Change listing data
-.-.-

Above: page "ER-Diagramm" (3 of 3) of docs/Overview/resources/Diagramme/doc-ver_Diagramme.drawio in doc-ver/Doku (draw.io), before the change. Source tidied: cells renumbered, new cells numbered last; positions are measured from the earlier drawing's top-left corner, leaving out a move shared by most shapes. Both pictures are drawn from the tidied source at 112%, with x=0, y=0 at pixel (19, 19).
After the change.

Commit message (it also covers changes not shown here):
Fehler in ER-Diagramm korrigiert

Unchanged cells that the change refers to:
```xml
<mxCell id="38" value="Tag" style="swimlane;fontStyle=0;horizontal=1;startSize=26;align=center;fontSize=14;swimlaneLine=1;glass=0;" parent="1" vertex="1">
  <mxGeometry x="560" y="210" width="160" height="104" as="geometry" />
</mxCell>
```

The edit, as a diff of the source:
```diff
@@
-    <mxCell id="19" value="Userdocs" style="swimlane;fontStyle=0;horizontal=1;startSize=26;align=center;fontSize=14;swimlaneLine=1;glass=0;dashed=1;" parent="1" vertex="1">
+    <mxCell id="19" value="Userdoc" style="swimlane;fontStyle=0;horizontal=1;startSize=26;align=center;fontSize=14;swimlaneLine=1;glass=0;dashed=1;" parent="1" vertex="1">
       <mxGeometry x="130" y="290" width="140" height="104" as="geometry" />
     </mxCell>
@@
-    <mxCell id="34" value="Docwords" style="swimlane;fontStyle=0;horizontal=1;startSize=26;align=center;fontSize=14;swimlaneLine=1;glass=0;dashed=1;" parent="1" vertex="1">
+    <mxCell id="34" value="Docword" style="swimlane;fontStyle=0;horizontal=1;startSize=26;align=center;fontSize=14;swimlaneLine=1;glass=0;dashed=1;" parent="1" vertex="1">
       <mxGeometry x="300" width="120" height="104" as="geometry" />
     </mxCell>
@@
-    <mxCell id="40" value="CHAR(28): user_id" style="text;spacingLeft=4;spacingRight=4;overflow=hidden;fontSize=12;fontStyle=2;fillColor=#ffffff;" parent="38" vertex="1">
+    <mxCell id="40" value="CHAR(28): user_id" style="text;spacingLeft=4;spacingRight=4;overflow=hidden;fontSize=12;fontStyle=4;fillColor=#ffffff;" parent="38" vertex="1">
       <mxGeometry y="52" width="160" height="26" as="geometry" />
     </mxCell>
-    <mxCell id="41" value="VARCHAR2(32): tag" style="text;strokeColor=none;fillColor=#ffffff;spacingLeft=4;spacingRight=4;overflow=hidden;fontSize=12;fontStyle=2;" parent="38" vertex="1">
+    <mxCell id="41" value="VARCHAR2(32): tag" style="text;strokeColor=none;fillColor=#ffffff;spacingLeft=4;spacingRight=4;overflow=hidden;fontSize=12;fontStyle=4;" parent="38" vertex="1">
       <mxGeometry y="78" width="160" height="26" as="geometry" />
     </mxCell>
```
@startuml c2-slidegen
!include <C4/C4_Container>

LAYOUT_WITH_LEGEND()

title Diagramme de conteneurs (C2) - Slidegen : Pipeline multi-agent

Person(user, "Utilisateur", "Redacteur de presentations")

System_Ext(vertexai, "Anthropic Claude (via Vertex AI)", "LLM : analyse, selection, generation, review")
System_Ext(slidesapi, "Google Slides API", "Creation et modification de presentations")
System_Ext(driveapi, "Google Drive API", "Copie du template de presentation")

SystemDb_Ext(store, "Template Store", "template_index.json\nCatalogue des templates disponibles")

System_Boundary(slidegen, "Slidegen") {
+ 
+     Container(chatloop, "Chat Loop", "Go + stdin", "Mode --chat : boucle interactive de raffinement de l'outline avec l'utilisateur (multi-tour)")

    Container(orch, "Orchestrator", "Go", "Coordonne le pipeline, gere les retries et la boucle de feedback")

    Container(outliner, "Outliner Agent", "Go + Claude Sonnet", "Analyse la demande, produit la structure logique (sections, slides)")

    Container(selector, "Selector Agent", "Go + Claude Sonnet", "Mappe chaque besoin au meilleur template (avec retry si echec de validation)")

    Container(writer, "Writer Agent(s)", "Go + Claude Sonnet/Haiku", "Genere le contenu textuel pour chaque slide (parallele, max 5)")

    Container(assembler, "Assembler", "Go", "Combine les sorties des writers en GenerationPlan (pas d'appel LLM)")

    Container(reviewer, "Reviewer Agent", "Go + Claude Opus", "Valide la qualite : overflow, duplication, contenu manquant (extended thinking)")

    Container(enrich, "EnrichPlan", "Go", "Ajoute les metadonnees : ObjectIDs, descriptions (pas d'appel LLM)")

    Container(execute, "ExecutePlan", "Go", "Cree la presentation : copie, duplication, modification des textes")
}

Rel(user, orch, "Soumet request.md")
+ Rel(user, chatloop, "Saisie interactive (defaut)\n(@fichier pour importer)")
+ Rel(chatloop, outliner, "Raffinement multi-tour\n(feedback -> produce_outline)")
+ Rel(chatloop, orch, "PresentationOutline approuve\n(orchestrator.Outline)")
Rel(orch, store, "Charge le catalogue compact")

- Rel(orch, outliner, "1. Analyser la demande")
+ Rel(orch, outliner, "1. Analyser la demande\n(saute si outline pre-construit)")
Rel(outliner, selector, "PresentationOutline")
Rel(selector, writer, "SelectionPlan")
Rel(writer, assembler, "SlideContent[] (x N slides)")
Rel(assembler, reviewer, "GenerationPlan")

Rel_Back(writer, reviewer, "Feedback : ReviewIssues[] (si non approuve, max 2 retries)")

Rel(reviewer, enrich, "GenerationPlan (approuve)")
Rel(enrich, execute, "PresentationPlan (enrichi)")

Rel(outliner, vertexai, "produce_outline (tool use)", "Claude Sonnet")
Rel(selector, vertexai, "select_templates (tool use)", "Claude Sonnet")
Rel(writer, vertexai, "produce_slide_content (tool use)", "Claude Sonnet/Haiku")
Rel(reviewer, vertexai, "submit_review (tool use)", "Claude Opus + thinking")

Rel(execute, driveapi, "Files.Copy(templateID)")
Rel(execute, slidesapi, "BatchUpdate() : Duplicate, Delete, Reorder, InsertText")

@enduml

-.-.-

Task description: Using the entries above, state how many lines contain the string "width"; the number is all that is needed.

Output of the task: 5